Based on my experience, you, me, or anyone we know can easily become labeled as “the woo” on Wikipedia, and receive the snark from a skeptic if you’re interested, or even curious, in at least one of the following; Freudian, pop, or Jungian psychology, philosophical dualism, perennial philosophy, philosophical holism, ‘alternative’ medicine like Chinese medicine or Ayurveda, healing ‘arts’, occult or esoteric studies (astrology, alchemy, kabbalah, etc), self help movements (Tony Robbins, EST, the Forum, Scientology, etc), any form of spirituality, religion, yoga, martial arts, indigenous beliefs or practices, cryptocurrency, trans humanism, longevity, psychedelics or psychedelic philosophy (Tim Leary, Terence McKenna, etc), meditation practices, futurism, fringe sciences such as ‘cold fusion’, and of course UFO’s, psi, psychics, channeling, ghosts, supernatural big foot type creatures, goblins, and lock ness monsters.
Making this cultural problem complex, there is a wide variety of different points of view, acceptance, cultural and academic viewpoints in many of these areas skeptic activists are prone to find.
While ‘skepticism’ may be an organized movement with a consistent voice that centers around a scientific orthodoxy – the realm they consider ‘pseudoscience’ or ‘woo’ is the exact opposite, having countless voices, perspectives, cultural biases, and philosophical backgrounds.
.Pseudoscience vs Pseudoskepticism, a ‘sub culture’ war happening online.
A pejorative term for the skeptical movement is called ‘pseudoskepticism’ – inferring that a ‘skeptical’ point of view is biased towards a strict philosophical materialism, physicalism, or scientism and not a genuine brand of philosophical skepticism.
This is also sometimes referred to as ‘scientism’, a belief system and philosophy that is comprised solely within the boundaries of orthodox science.
This term when used infers that many in the activist skeptic movement are not truly skeptics as they are not skeptical about their own ideology, just the ideologies of all other belief systems.
This creates a tension, a cultural war between philosophical materialists and everyone else.

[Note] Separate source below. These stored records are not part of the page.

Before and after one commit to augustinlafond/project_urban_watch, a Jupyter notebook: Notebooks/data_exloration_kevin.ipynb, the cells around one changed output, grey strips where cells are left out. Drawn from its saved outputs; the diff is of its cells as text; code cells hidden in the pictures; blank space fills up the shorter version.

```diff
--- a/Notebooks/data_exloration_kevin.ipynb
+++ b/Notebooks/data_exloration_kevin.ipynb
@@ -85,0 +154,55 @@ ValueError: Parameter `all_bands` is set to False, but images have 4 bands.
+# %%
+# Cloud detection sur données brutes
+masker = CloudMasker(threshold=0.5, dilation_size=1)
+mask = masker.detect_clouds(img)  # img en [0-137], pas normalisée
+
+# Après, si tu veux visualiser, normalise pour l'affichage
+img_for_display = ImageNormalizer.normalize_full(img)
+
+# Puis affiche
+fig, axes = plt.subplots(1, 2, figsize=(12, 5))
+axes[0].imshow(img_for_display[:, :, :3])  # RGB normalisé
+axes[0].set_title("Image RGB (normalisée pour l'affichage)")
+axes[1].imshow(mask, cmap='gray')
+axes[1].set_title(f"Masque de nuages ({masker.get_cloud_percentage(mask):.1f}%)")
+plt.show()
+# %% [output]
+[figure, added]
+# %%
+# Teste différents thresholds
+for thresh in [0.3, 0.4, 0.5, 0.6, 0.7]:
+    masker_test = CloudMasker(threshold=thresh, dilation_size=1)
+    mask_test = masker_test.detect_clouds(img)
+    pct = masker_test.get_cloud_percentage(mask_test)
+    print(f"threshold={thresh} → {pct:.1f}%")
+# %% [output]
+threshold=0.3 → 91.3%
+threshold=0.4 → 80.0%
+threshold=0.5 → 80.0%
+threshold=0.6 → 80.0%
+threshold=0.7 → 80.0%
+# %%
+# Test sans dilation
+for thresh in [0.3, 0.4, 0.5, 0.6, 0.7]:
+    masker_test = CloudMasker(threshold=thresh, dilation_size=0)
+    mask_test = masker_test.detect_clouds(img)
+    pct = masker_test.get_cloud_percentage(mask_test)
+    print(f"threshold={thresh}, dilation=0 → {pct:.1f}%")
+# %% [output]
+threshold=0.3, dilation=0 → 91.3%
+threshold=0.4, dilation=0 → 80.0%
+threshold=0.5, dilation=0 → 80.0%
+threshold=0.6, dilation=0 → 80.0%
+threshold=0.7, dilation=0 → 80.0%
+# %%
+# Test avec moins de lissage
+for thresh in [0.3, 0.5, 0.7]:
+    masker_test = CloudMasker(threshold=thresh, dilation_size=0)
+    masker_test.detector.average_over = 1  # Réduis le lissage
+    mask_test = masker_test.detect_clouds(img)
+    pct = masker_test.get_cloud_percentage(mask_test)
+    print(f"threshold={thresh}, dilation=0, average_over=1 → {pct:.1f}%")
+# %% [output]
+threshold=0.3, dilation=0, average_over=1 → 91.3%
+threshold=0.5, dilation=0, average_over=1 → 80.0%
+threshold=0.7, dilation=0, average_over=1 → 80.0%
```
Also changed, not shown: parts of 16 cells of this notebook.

These distinctions are necessary to understand the tensions landscape of editors and abuses involved.
This was the ideological landscape I walked into in this “wiki war”.

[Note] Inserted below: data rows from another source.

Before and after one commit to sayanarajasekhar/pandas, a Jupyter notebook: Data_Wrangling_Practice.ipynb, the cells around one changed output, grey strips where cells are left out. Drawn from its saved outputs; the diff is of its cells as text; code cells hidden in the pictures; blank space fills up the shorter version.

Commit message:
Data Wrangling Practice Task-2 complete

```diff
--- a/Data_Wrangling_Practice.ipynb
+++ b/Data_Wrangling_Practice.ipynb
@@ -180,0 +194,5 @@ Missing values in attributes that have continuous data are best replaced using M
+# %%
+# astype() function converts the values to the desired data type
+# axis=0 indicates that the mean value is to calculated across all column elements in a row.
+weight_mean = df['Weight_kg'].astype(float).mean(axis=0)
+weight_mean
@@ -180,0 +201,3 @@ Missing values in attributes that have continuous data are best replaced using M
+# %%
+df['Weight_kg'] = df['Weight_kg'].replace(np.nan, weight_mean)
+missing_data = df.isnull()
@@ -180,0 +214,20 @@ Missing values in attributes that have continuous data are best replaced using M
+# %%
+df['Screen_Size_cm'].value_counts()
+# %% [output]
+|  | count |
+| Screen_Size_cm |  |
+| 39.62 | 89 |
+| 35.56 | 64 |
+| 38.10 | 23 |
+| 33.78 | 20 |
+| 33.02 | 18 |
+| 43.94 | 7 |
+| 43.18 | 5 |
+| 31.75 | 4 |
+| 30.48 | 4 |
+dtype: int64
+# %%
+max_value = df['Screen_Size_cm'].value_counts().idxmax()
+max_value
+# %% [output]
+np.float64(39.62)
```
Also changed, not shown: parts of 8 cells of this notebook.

.I’m biased too (but I try not to be)
Honestly, one of the experiences that amused me so much in this story is that I was being harassed and targeted online simply because I was suspected of having personal views that do not conform to scientific orthodoxy.
This often followed with strange paranoia’s about me. Totally cartoon each and every one of them.
At one point one Wikipedia editor literally suggested I was involved with a cult, and viewed me as a brain washed follower, promoting the message of pseudo science, making me a “dangerous person”.
To me this was a little Orwellian, as it was constrained and permitted by Wikipedia’s policy and community.
I admit I find it very hard to relate to those who are so easily threatened with the knowledge that others may believe the world to be differently than they, and because of this I found myself in the awkward position of having to defend my beliefs and views as if some strange witch hunt, something I’ve never experienced before.
Luckily for me, what makes it easy for me to navigate this peculiar ideological war is the honest fact that I’ve hardly any beliefs at all.
Which partially is where I have at times found my own personal amusement.
Sometimes I might play with it a little bit, like an season of Fargo or an episode of This American Life, but my intention is to always tell it responsibly.
I’m an agnostic. Influenced heavily from the Robert Anton Wilson school of thinking on the subject.
This means that I am not just agnostic about religion, I am agnostic about everything.
If I had to, I would identify as an agnostic humanist, I guess.
But only if I was required to, or I was asked.
No one even asked.
No one really cares about this things, really other than a group of skeptic activists that I met on Wikipedia.
If you’ve put your faith in “skeptic activism” being a defender of empirical, rational, thinking on Wikipedia, you’re probably disappointed with the outcome of this study.
Don’t let this story ruin your “faith” be being skeptical.
Question everything. Especially authorities that rule the flow of information on Wikipedia.